Sometimes, things in life just cohere, come together. I’d been working in a hostel, sleeping there three nights a week, it was a caretaker role. Ten ‘til eight the next morning, keeping a watchful eye in case of fire, fights between residents and oppor-tunists who would try to take advantage of the vulnerable residents. A position of great but no powers. This isn’t about them.
I’d been there about seven years, starting in my student days where the quiet over-nights gave time to write essays and the dissertation. My room was a sparse twelve by eight, single bed, bedside locker, small wardrobe and a sink. And to emphasise its utility they kept the mops and vacuum cleaners in there too.
In the latter years I’d had disturbed nights, waking to my room full of smoke that dis-appeared as I blinked myself awake. Slight sounds of crying that too evaporated as I woke and sought where they came from. These I accepted as single incidents until the night I heard a voice.

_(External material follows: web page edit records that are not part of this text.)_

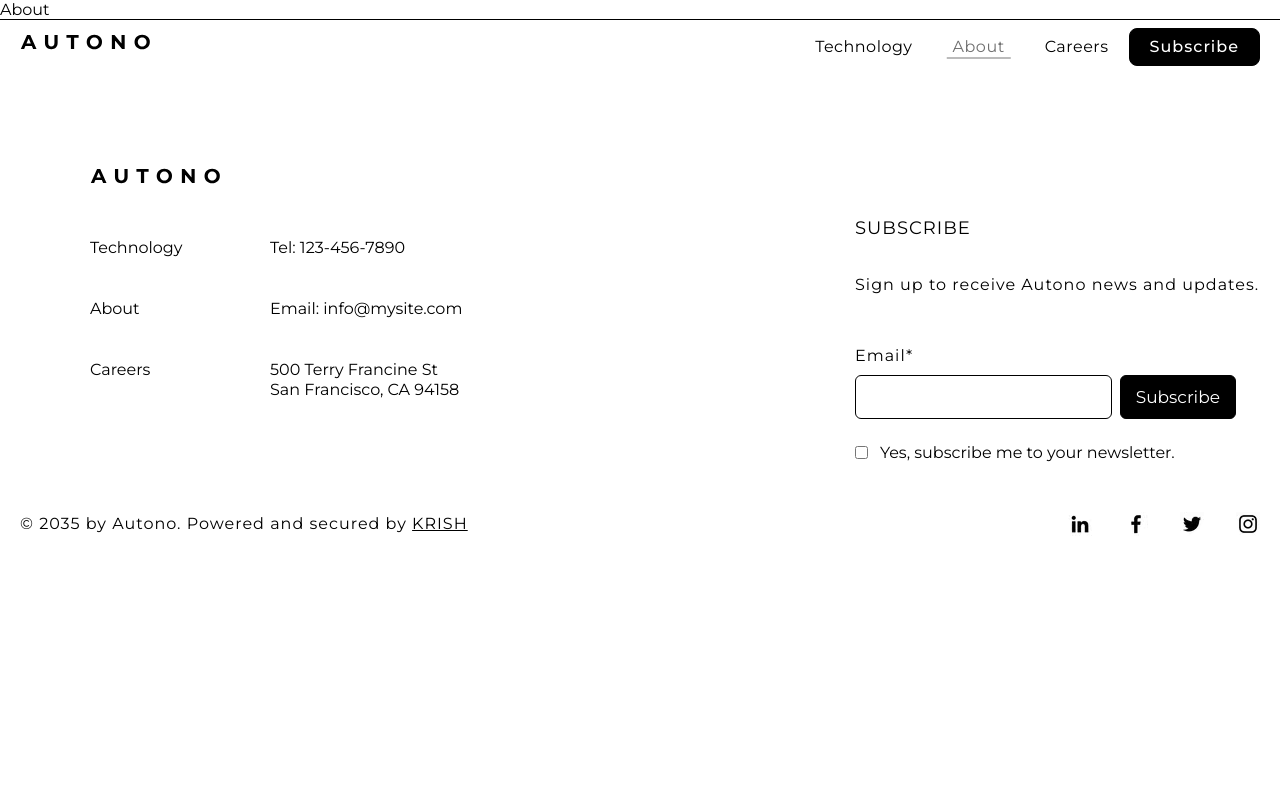
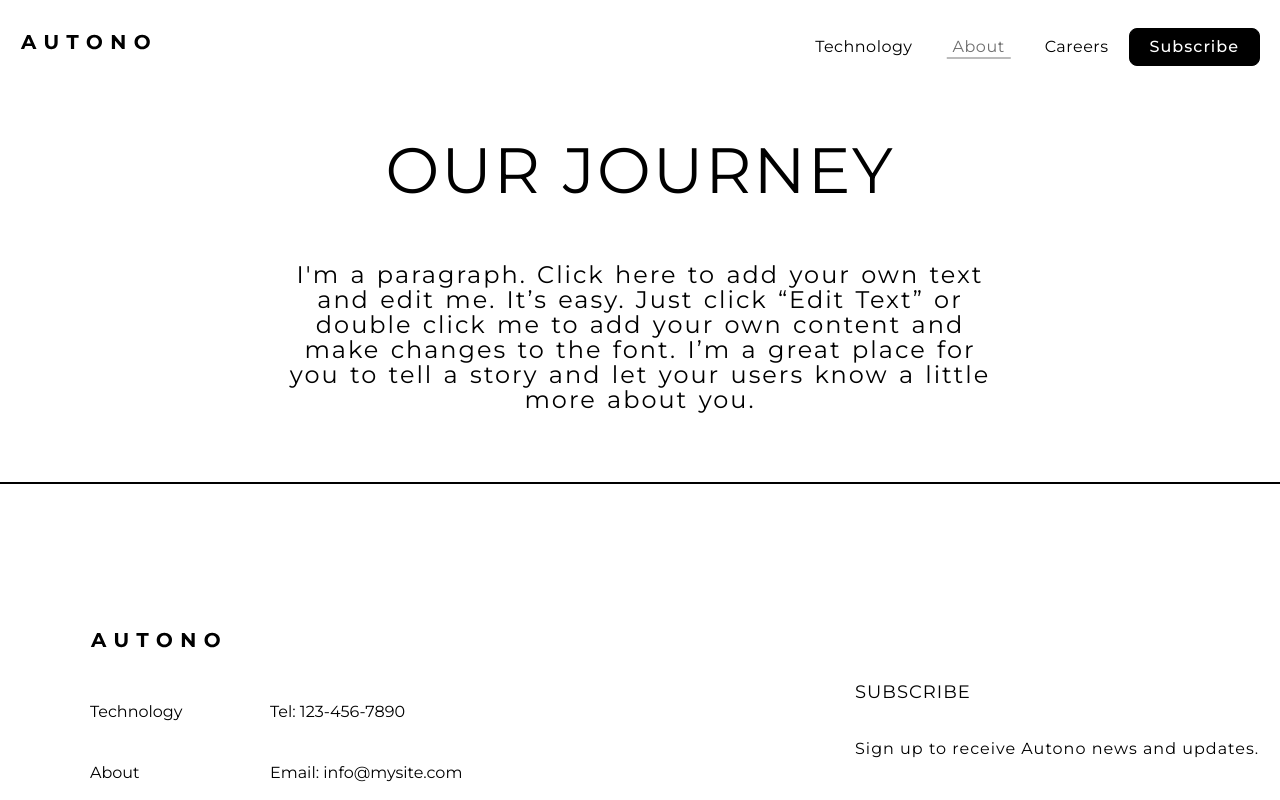
Before and after one commit to krishvaghasiya705/autono-car, a Next.js app: page /about in a window 1280 px wide. Shown: the top 800 px of the page. Built offline with nearby package versions, Linux system fonts and the light colour scheme.

Commit message:
about page herobanner created

```diff
--- a/src/app/about/page.tsx
+++ b/src/app/about/page.tsx
@@ -1,7 +1,10 @@
-import React from 'react'
+import Aboutherobanner from "@/components/aboutpagecomponents/aboutherobanner";
+import React from "react";
 
 export default function About() {
   return (
-    <div>About</div>
-  )
+    <>
+      <Aboutherobanner />
+    </>
+  );
 }
--- a/src/common/footer/Footer.tsx
+++ b/src/common/footer/Footer.tsx
@@ -22,13 +22,13 @@ export default function Footer() {
             <div className={styles.footerflxitems1body}>
               <div className={styles.footerflxitems1bodyflxitem1}>
                 <p>
-                  <Link href={"/"}>Technology</Link>
+                  <Link href={"/technology"}>Technology</Link>
                 </p>
                 <p>
-                  <Link href={"/"}>About</Link>
+                  <Link href={"/about"}>About</Link>
                 </p>
                 <p>
-                  <Link href={"/"}>Careers</Link>
+                  <Link href={"/career"}>Careers</Link>
                 </p>
               </div>
               <div className={styles.footerflxitems1bodyflxitem2}>
--- /dev/null
+++ b/src/components/aboutpagecomponents/aboutherobanner/aboutherobanner.module.scss
@@ -0,0 +1,34 @@
+.aboutherobannermain {
+    padding: 130px 0 70px 0;
+    border-bottom: 1px solid var(--colorblack);
+
+    .aboutherobannercontentmain {
+        display: flex;
+        justify-content: center;
+        align-items: center;
+        flex-direction: column;
+        gap: 52px;
+
+        h1 {
+            font-size: 64px;
+            font-weight: 400;
+            line-height: 80px;
+            letter-spacing: 2px;
+            word-spacing: 2px;
+            color: var(--colorblack);
+            font-family: var(--font-family1);
+        }
+
+        p {
+            max-width: 710px;
+            font-size: 24px;
+            font-weight: 400;
+            line-height: 25px;
+            letter-spacing: 2px;
+            word-spacing: 2px;
+            text-align: center;
+            color: var(--colorblack);
+            font-family: var(--font-family1);
+        }
+    }
+}
--- /dev/null
+++ b/src/components/aboutpagecomponents/aboutherobanner/index.tsx
@@ -0,0 +1,20 @@
+import React from "react";
+import styles from "./aboutherobanner.module.scss";
+
+export default function Aboutherobanner() {
+  return (
+    <div className={styles.aboutherobannermain}>
+      <div className="container2">
+        <div className={styles.aboutherobannercontentmain}>
+          <h1>OUR JOURNEY</h1>
+          <p>
+            I'm a paragraph. Click here to add your own text and edit me. It’s
+            easy. Just click “Edit Text” or double click me to add your own
+            content and make changes to the font. I’m a great place for you to
+            tell a story and let your users know a little more about you.
+          </p>
+        </div>
+      </div>
+    </div>
+  );
+}
```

The voice was low, a murmur against the night: ‘I want my daughter, I don’t know where she is, please help’ and that put the willies in me, now, today, I feel a shiver, like I did back then. I was more than a bit scared. I got out of bed, put my pants on, checked the corridors: nothing. Went back to bed. I didn’t hear the voice until a few weeks later, the same message, sounds of crying and would wake up, put the light on and it would be gone. I didn’t tell my work colleagues, thinking that they may think me worthy of medication.
The coming together was with one of my students-I’d gone from being the student to teaching. Derek was a great oddball, a flaming haired torrent of odd ideas and plati-tudes, he’d always be at the centre of discussions on life, its meanings and what it all meant. He was a spiritualist who held the notion that all religions held but a splinter of the original diamond that was the truth. He was great fun but you wouldn’t want to be alone with him in the kitchen at a party.
Eventually I told him of the events at my hostel. He offered to bring his posse to try to help, I mulled this over, knowing my employers would not appreciate such a group visit, so he suggested I try to respond to the voice. She spoke again some nights later, so I asked her what she wanted and she cried more, saying she’d lost her daughter in the war and did not know how to find her. It is an odd feeling, in the middle of the night, talking to the air, not knowing if you are indeed quite mad, hear-ing a disembodied voice from 50+ years ago telling tales of the war and death. I needed help.
Derek and his odd friends arrived late one night-I felt I had to ensure all residents would be unaware of this visit and not just to be sure my employers would not find out.
They sat in a circle of five as I sat on my bed observing. They settled themselves and then began offering to help. It took a while and then they called to her, called her to them, then called her to the light. It has become a cliché now, the calling to the light, but in that moment, I understood that her journey was incomplete and she needed to move on. It was odd, I was observer and involved, apart yet immersed and as they called her, I suddenly felt her pass through me and into their circle and then…gone.
They sat a while longer. We talked, I gave them my thanks and they gave theirs to me for giving them chance to help a lost wandering soul. After that there were no more disturbances, no more smoke, voices or restless feelings. Derek offered me a space in his group, a place to develop my clair‘audience’ my ability to hear voices. I went to see if I did have something but seemed to have nothing, except at the end we sat and waited to see if we had any ‘messages’ for others in the group. I felt an urge to tell one woman that her house contract would fall through that the seller was not to be trusted. It meant nothing to her. Other oddments too fell on unwanted ears. Oh well eh?
The job at the hostel came to an end soon after that, I had a quiet leaving party until my colleague who slept there the nights I didn’t, told me of her disrupted nights, of sounds, lights and fear. How she hadn’t slept in that room for over a year. I felt a re-lief that It wasn’t just me and told her of Derek and his ghostbusters and that it was over. She hugged me, said thanks, she too feeling absolved of madness.
Later I told Derek of this and he looked at me oddly, ‘you still doubt?’ he said and shrugged to let me know that it was weirder to ignore this truth than holding conven-tional views.
‘By the way’ he later continued ‘you know your messages in that group? The ones that nobody could take? We met the following week and talked about them, you were about ninety degrees out on the people you gave them to!’ I never went back to that group, the need, the pull was not there, what happened next is another day, another story.